Inspired by the framing and narrative style of Across still water, I have story boarded some desired shot I intend to capture throughout my filming. Across still water primarily consists of the alternation between naturalistic interview shots and transitional shots which signify places and objects of importance to the interviewee. For example footage of the lake in which he fishes in and the estate he lives in, whilst also capturing close up of his pet dog and his white cane. Furthermore I intend to work off a similar framework, as these shots visually aids the audience with a clearer insight and understanding of the subjects lives.
Shooting in Dubai
Deserts have traditionally been associated with Middle Eastern landscape, although this may seem slightly stereotypical, In my documentary I think that it is quite important to include some scenes of deserts, as I feel it does connote the difference in cultures. With these shots, I aim for the audience to view the desert as a complete contrast from London life, highlighting the differences in society and culture. Futhermore demonstrating the cultural journey and adjustments the family have had to endure and adapt to since leaving Iran.
These transitional shots will be used specifically for the section in my documentary when I interview my family in Dubai, as I do not want to confuse the audience of where my family are based. To clarify where each family member lives, I have decided to also capture shots of their front doors and their road, as factors such as the weather, cars, plants all exhibit the difference in location. As the film must be maximum 8 minutes, I aim to extract as much information from the interviews therefore during these transitional shots, I think that it will be beneficial to overlay some interview responses in order for the interview to flow into the actual footage of the interview.
Here are some shots of objects and decor in my families house in Dubai, which all contribute to the idea of cultural preservation:
Generally I have found it quite difficult to capture routinely practices of my family, as during my time there many were preoccupied with work demands. Therefore it was very rare that they were all together in the same room at one time. This led to an alteration in the style of my interviews, as initially I had intended to spark conversation during times which showed the family participating household actives such as eating dinner, cooking, watching television. However this proved to be too difficult as everyone had their own priorities, meaning the interviews had to be filmed during the evening. Furthermore the interviews now look slightly more constructed- consisting of the family sitting on the sofa discussing their responses to the questions I had asked them.
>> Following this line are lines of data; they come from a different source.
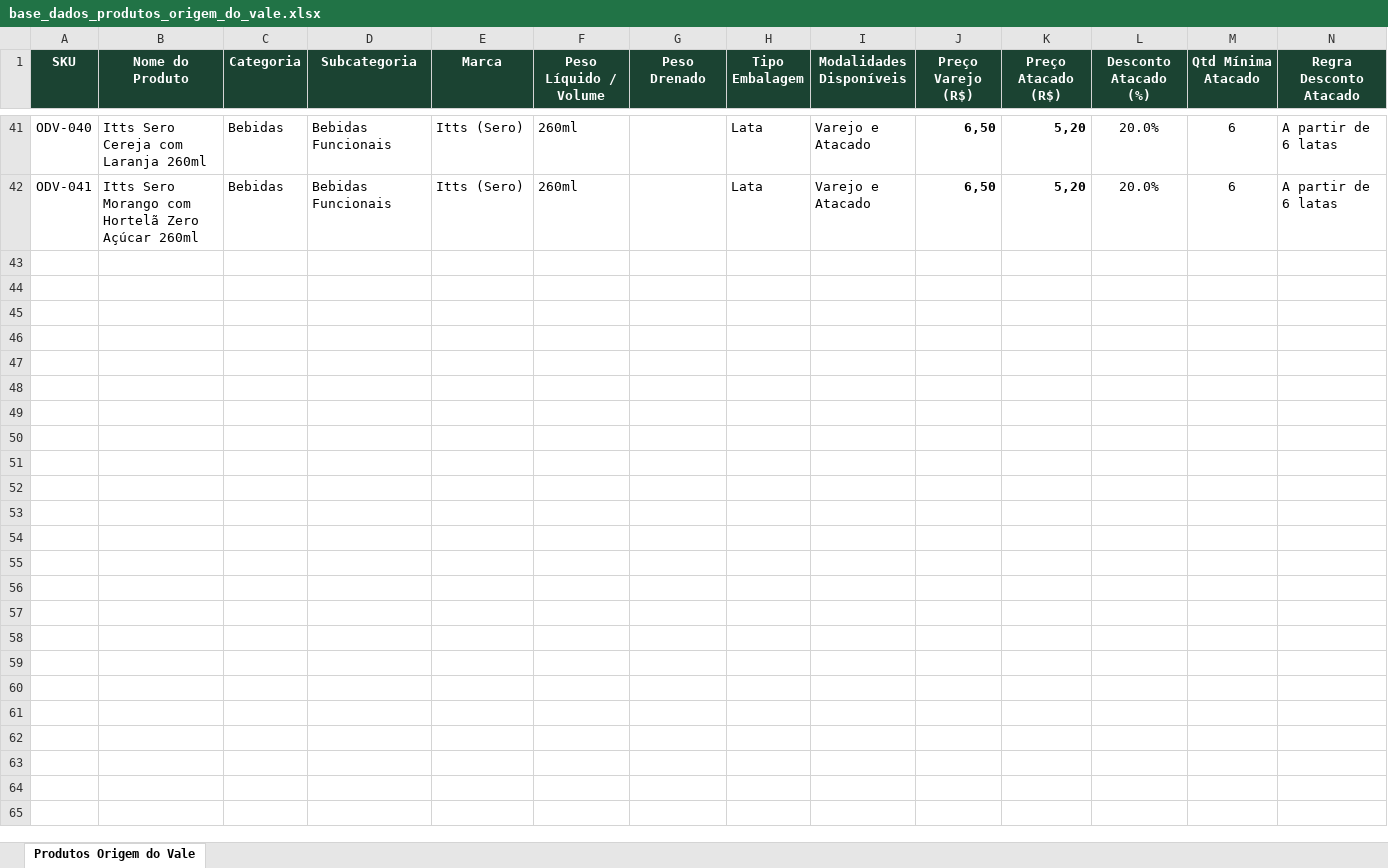
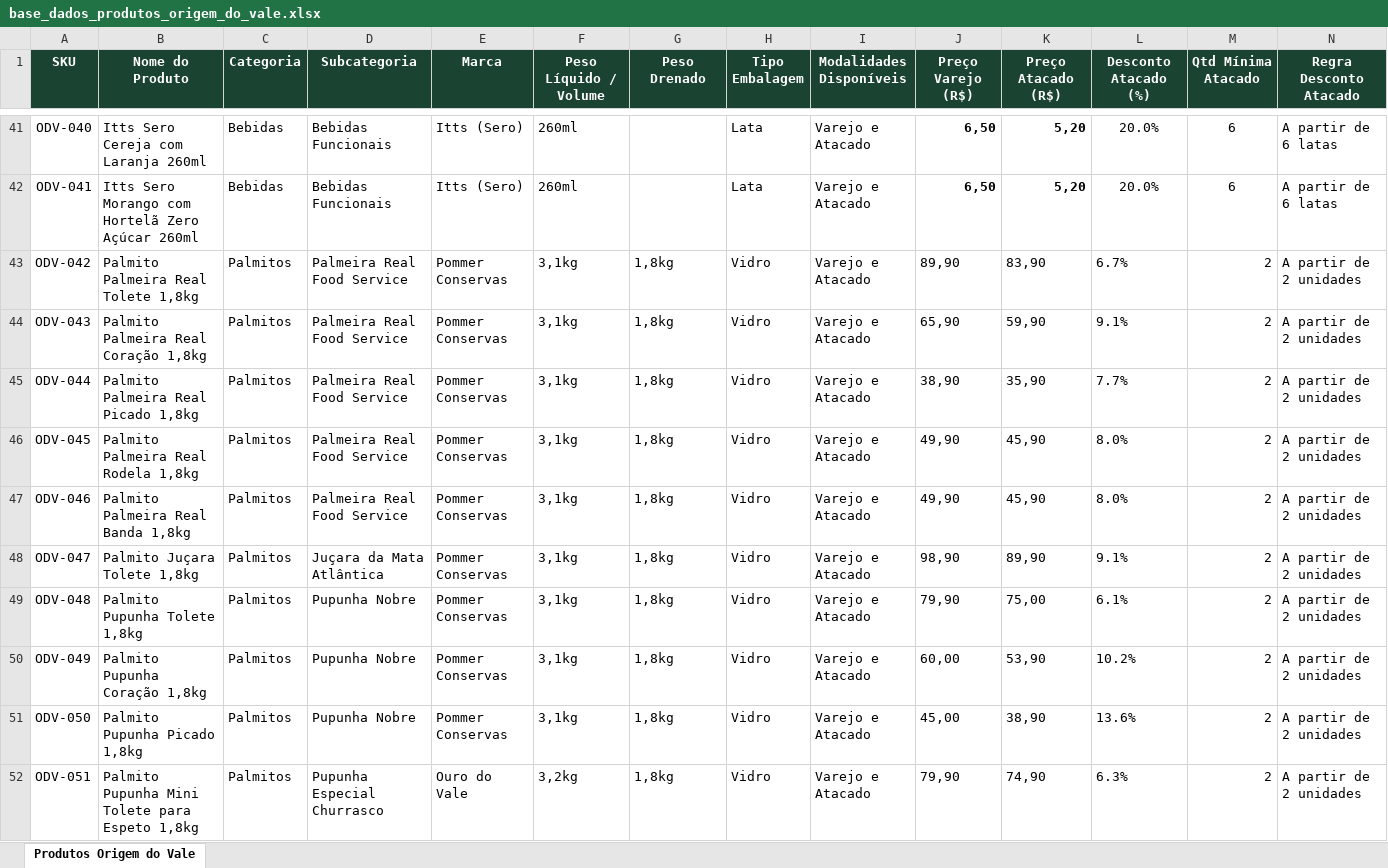
Before and after one commit to raruffles/portfolio2026, an Excel workbook: clientes/origem-do-vale/base_dados_produtos_origem_do_vale.xlsx, sheet Produtos Origem do Vale, drawn as a sheet; only a part is shown, gaps mark what is left out; values as stored, in another font and other column widths than the file's, no borders; rows hold the shown columns only; the diff names each change by its address in the sheet, - before the commit and + after, or states it on an @@ line.

Commit message:
feat(origem-do-vale): adicionar 10 novos itens da linha de palmitos 1,8kg (food service) com fotos, precos atacado/varejo e planilhas

```diff
--- a/clientes/origem-do-vale/base_dados_produtos_origem_do_vale.xlsx (sheet Produtos Origem do Vale)
+++ b/clientes/origem-do-vale/base_dados_produtos_origem_do_vale.xlsx (sheet Produtos Origem do Vale)
+row 43: ODV-042 | Palmito Palmeira Real Tolete 1,8kg | Palmitos | Palmeira Real Food Service | Pommer Conservas | 3,1kg | 1,8kg | Vidro | Varejo e Atacado | 89,90 | 83,90 | 6.7% | 2 | A partir de 2 unidades
+row 44: ODV-043 | Palmito Palmeira Real Coração 1,8kg | Palmitos | Palmeira Real Food Service | Pommer Conservas | 3,1kg | 1,8kg | Vidro | Varejo e Atacado | 65,90 | 59,90 | 9.1% | 2 | A partir de 2 unidades
+row 45: ODV-044 | Palmito Palmeira Real Picado 1,8kg | Palmitos | Palmeira Real Food Service | Pommer Conservas | 3,1kg | 1,8kg | Vidro | Varejo e Atacado | 38,90 | 35,90 | 7.7% | 2 | A partir de 2 unidades
+row 46: ODV-045 | Palmito Palmeira Real Rodela 1,8kg | Palmitos | Palmeira Real Food Service | Pommer Conservas | 3,1kg | 1,8kg | Vidro | Varejo e Atacado | 49,90 | 45,90 | 8.0% | 2 | A partir de 2 unidades
+row 47: ODV-046 | Palmito Palmeira Real Banda 1,8kg | Palmitos | Palmeira Real Food Service | Pommer Conservas | 3,1kg | 1,8kg | Vidro | Varejo e Atacado | 49,90 | 45,90 | 8.0% | 2 | A partir de 2 unidades
+row 48: ODV-047 | Palmito Juçara Tolete 1,8kg | Palmitos | Juçara da Mata Atlântica | Pommer Conservas | 3,1kg | 1,8kg | Vidro | Varejo e Atacado | 98,90 | 89,90 | 9.1% | 2 | A partir de 2 unidades
+row 49: ODV-048 | Palmito Pupunha Tolete 1,8kg | Palmitos | Pupunha Nobre | Pommer Conservas | 3,1kg | 1,8kg | Vidro | Varejo e Atacado | 79,90 | 75,00 | 6.1% | 2 | A partir de 2 unidades
+row 50: ODV-049 | Palmito Pupunha Coração 1,8kg | Palmitos | Pupunha Nobre | Pommer Conservas | 3,1kg | 1,8kg | Vidro | Varejo e Atacado | 60,00 | 53,90 | 10.2% | 2 | A partir de 2 unidades
+row 51: ODV-050 | Palmito Pupunha Picado 1,8kg | Palmitos | Pupunha Nobre | Pommer Conservas | 3,1kg | 1,8kg | Vidro | Varejo e Atacado | 45,00 | 38,90 | 13.6% | 2 | A partir de 2 unidades
+row 52: ODV-051 | Palmito Pupunha Mini Tolete para Espeto 1,8kg | Palmitos | Pupunha Especial Churrasco | Ouro do Vale | 3,2kg | 1,8kg | Vidro | Varejo e Atacado | 79,90 | 74,90 | 6.3% | 2 | A partir de 2 unidades
```
Also changed, not shown: 12 other files.
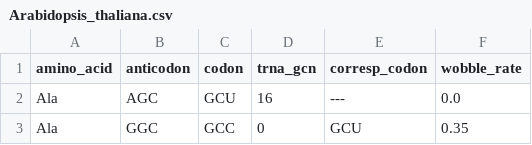
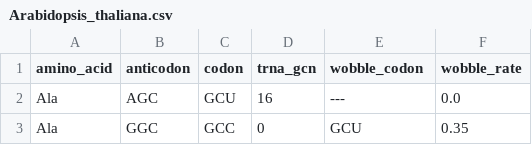
Before and after one commit to tbonnabaud/expressinhost_web, a CSV file: codon_tables/Arabidopsis_thaliana.csv, drawn as a sheet; only a part is shown.

Commit message:
Rename corresp_codon to wobble_codon

```diff
--- a/codon_tables/Arabidopsis_thaliana.csv
+++ b/codon_tables/Arabidopsis_thaliana.csv
@@ -1,2 +1,2 @@
-amino_acid	anticodon	codon	trna_gcn	corresp_codon	wobble_rate
+amino_acid	anticodon	codon	trna_gcn	wobble_codon	wobble_rate
 Ala	AGC	GCU	16	---	0.0
```
Also changed, not shown: codon_tables/Bacillus_subtilis.csv, codon_tables/Caenorhabditis_elegans.csv, 19 other files.
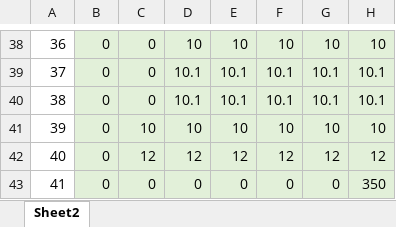
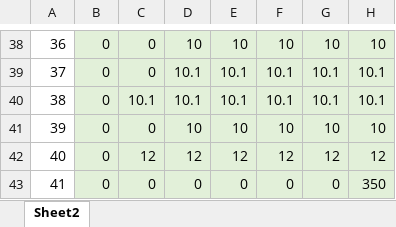
Before and after one commit to jawessel/ENV717A11, an Excel workbook: 717A11_output.xlsx, sheet Sheet2, drawn as a sheet; only a part is shown, gaps mark what is left out; values as stored, in another font and other column widths than the file's, no borders; the diff covers the shown part only; the diff names each change by its address in the sheet, - before the commit and + after, or states it on an @@ line.

```diff
--- a/717A11_output.xlsx (sheet Sheet2)
+++ b/717A11_output.xlsx (sheet Sheet2)
-C40: 0
+C40: 10.1
-C41: 10
+C41: 0
```
Also changed, not shown: 11 edited cells elsewhere in this sheet, 1 other file.
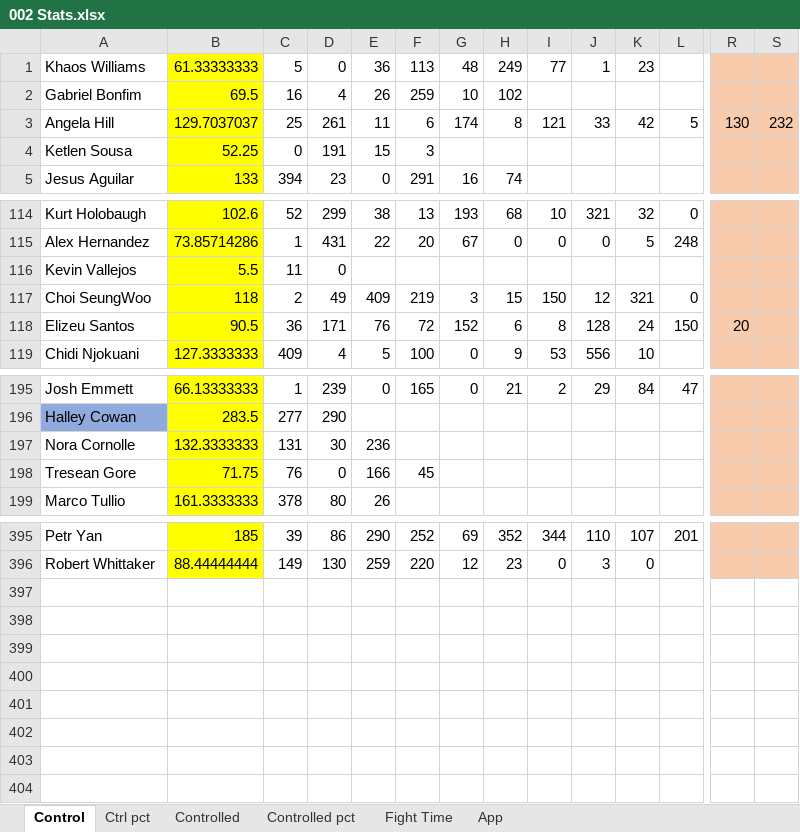
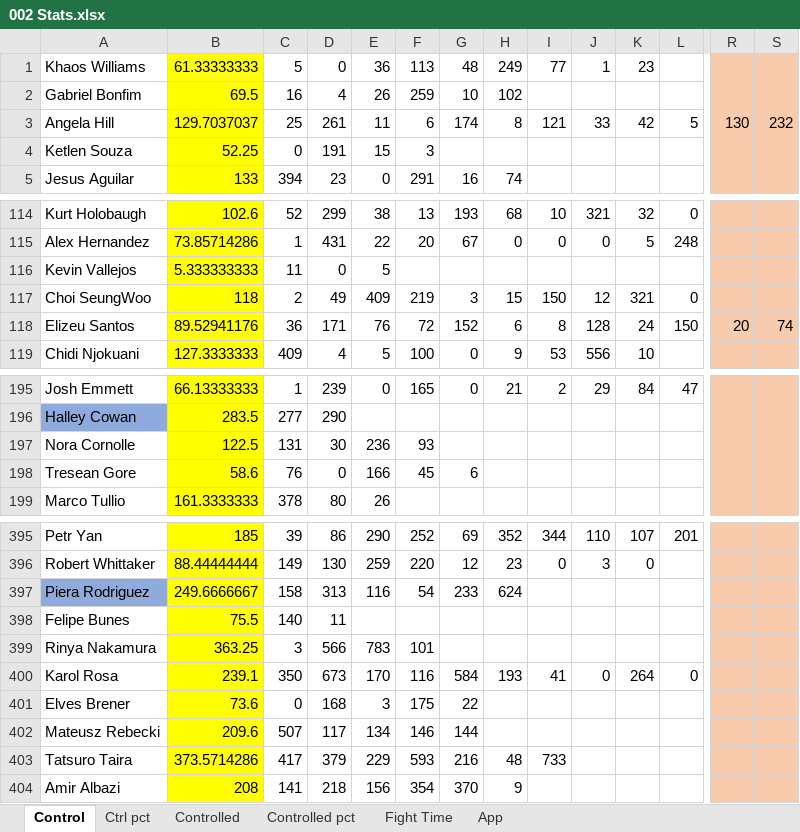
Before and after one commit to MMAEagle/MMA-Stats, an Excel workbook: APP/002 Stats.xlsx, sheet Control, drawn as a sheet; only a part is shown, gaps mark what is left out; values as stored, in another font and other column widths than the file's, no borders; rows hold the shown columns only; the diff names each change by its address in the sheet, - before the commit and + after, or states it on an @@ line.

```diff
--- a/APP/002 Stats.xlsx (sheet Control)
+++ b/APP/002 Stats.xlsx (sheet Control)
-A4: Ketlen Sousa
+A4: Ketlen Souza
-B116: 5.5
+B116: 5.333333333
-E116: (empty)
+E116: 5
-B118: 90.5
+B118: 89.52941176
-S118: (empty)
+S118: 74
-B197: 132.3333333
+B197: 122.5
-F197: (empty)
+F197: 93
-B198: 71.75
+B198: 58.6
-G198: (empty)
+G198: 6
+row 397: Piera Rodriguez | 249.6666667 | 158 | 313 | 116 | 54 | 233 | 624
+row 398: Felipe Bunes | 75.5 | 140 | 11
+row 399: Rinya Nakamura | 363.25 | 3 | 566 | 783 | 101
+row 400: Karol Rosa | 239.1 | 350 | 673 | 170 | 116 | 584 | 193 | 41 | 0 | 264 | 0
+row 401: Elves Brener | 73.6 | 0 | 168 | 3 | 175 | 22
+row 402: Mateusz Rebecki | 209.6 | 507 | 117 | 134 | 146 | 144
+row 403: Tatsuro Taira | 373.5714286 | 417 | 379 | 229 | 593 | 216 | 48 | 733
+row 404: Amir Albazi | 208 | 141 | 218 | 156 | 354 | 370 | 9
```
Also changed, not shown: sheet App, sheet Controlled, sheet Fight Time, sheet Ctrl pct, sheet Controlled pct.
I used two different angles to capture all the families participation in the conversation. During post production, I have realised that simply alternating between the two angles throughout the interview can look quite bland and repetitive. As a result, I have decided to split up these shots by aligning some of the speech with certain transitional shots in which they apply to. Continual interview footage may lead the viewers to become uninterested as there is not much variation or diversity, despite the interesting information within the framing- linking to emotional rhythm of the film. As I have previously mentioned, this film will not be edited in a linear way, in order to achieve the emotion of surprise within the audience. However since the post-production process, I am not aware that this element of surprise or shock does not solely lie within the narrative, but it must also translate within the visuals to hold the interest of the audience. Although the transitional footage is nothing extremely surprising, in fact if anything quite mundane, it enables the viewer to explore ulterior views and elements which contribute the view-points of the family. As an artist, my uncle has painted many painting which explore post-revolutionary Iran which, I think will add to the conversational topic and provide the audience with how the family have comprehended the revolution. His painting are in each family members house. These paintings signify the potential lives they could have been living, had stayed in Iran, furthermore demonstrating the split of cultures- embracing it as a part of their culture that they no longer live under. This all contributes between the cultural preservation within each family member, comparing how they maintain their Iranian-selves, and how it can be exercised within an outside society.